** Opening Material for this task block **
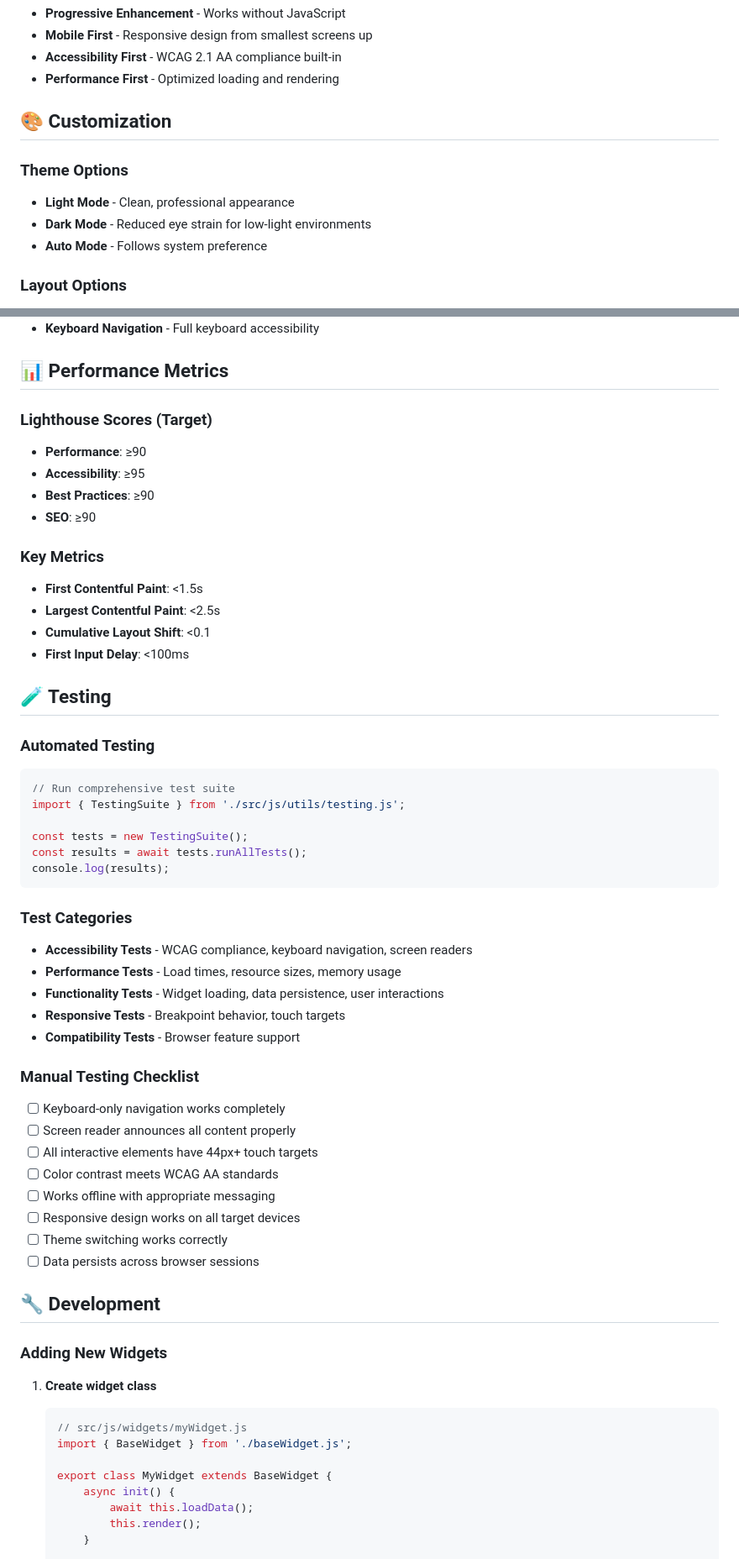
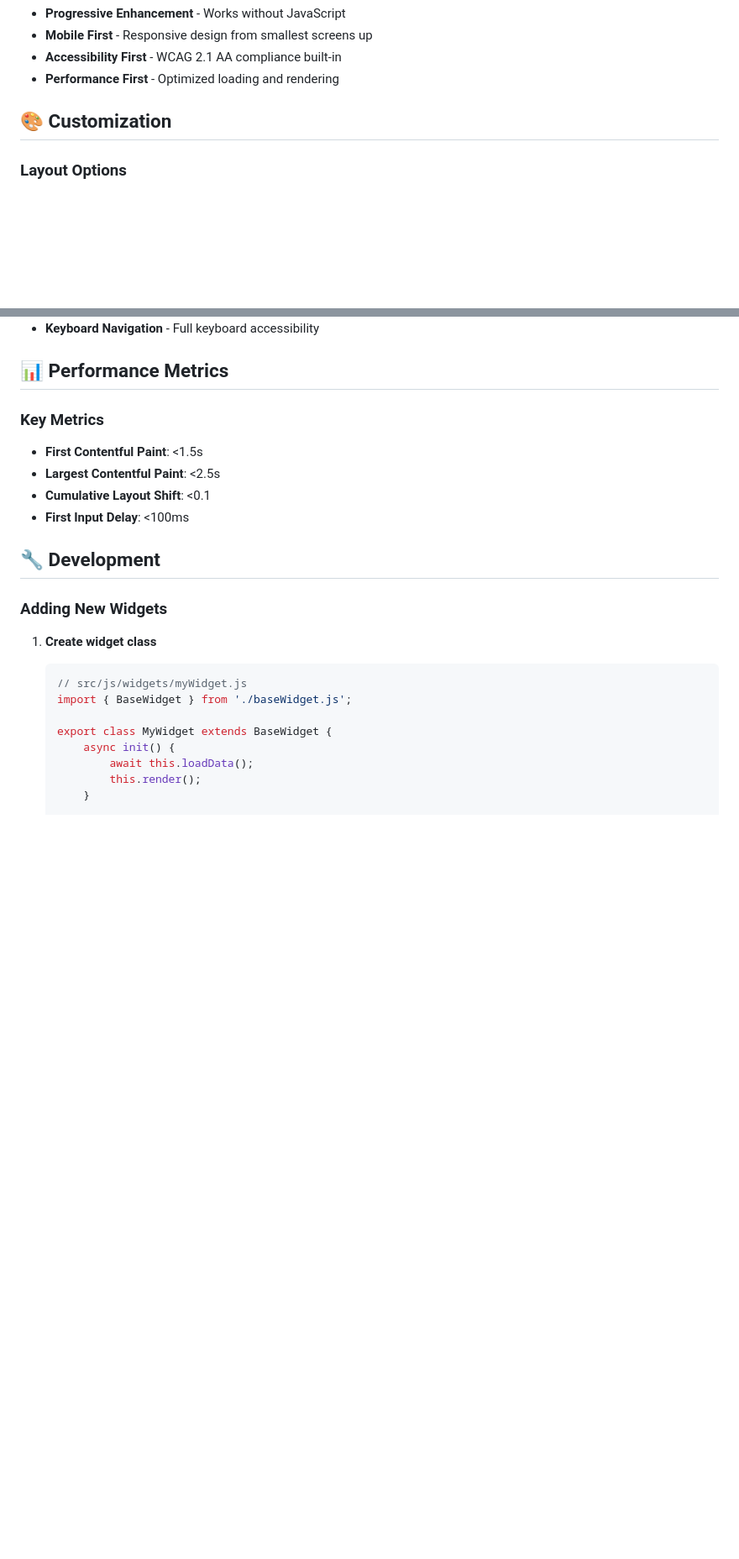
Before and after one commit to turazashvili/Holistic-Webdev-Office-Space, a Markdown page: README.md, 2 parts joined by grey strips. Shown at 84% size. GitHub-like rendering; blank space fills up the shorter version.

````diff
--- a/README.md
+++ b/README.md
@@ -129,11 +127,6 @@ smart-day-starter-dashboard/
 
 ## 🎨 Customization
 
-### Theme Options
-- **Light Mode** - Clean, professional appearance
-- **Dark Mode** - Reduced eye strain for low-light environments
-- **Auto Mode** - Follows system preference
-
 ### Layout Options
 - **Grid Layout** - Card-based widget arrangement
 - **Compact Mode** - Reduced spacing for information density
@@ -148,11 +141,6 @@ smart-day-starter-dashboard/
 
 ## 📊 Performance Metrics
 
-### Lighthouse Scores (Target)
-- **Performance**: ≥90
-- **Accessibility**: ≥95
-- **Best Practices**: ≥90
-- **SEO**: ≥90
 
 ### Key Metrics
 - **First Contentful Paint**: <1.5s
@@ -160,34 +148,6 @@ smart-day-starter-dashboard/
 - **Cumulative Layout Shift**: <0.1
 - **First Input Delay**: <100ms
 
-## 🧪 Testing
-
-### Automated Testing
-```javascript
-// Run comprehensive test suite
-import { TestingSuite } from './src/js/utils/testing.js';
-
-const tests = new TestingSuite();
-const results = await tests.runAllTests();
-console.log(results);
-```
-
-### Test Categories
-- **Accessibility Tests** - WCAG compliance, keyboard navigation, screen readers
-- **Performance Tests** - Load times, resource sizes, memory usage
-- **Functionality Tests** - Widget loading, data persistence, user interactions
-- **Responsive Tests** - Breakpoint behavior, touch targets
-- **Compatibility Tests** - Browser feature support
-
-### Manual Testing Checklist
-- [ ] Keyboard-only navigation works completely
-- [ ] Screen reader announces all content properly
-- [ ] All interactive elements have 44px+ touch targets
-- [ ] Color contrast meets WCAG AA standards
-- [ ] Works offline with appropriate messaging
-- [ ] Responsive design works on all target devices
-- [ ] Theme switching works correctly
-- [ ] Data persists across browser sessions
 
 ## 🔧 Development
 
````
Also changed, not shown: other parts of README.md (+1 -37 lines).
** Closing Material for this task block **
Starting with the line that contains "-console.log(results);", return every line through the last one of the records, exactly as written.

Result for this exercise =>
-console.log(results);
-```
-
-### Test Categories
-- **Accessibility Tests** - WCAG compliance, keyboard navigation, screen readers
-- **Performance Tests** - Load times, resource sizes, memory usage
-- **Functionality Tests** - Widget loading, data persistence, user interactions
-- **Responsive Tests** - Breakpoint behavior, touch targets
-- **Compatibility Tests** - Browser feature support
-
-### Manual Testing Checklist
-- [ ] Keyboard-only navigation works completely
-- [ ] Screen reader announces all content properly
-- [ ] All interactive elements have 44px+ touch targets
-- [ ] Color contrast meets WCAG AA standards
-- [ ] Works offline with appropriate messaging
-- [ ] Responsive design works on all target devices
-- [ ] Theme switching works correctly
-- [ ] Data persists across browser sessions
 
 ## 🔧 Development
 
````
Also changed, not shown: other parts of README.md (+1 -37 lines).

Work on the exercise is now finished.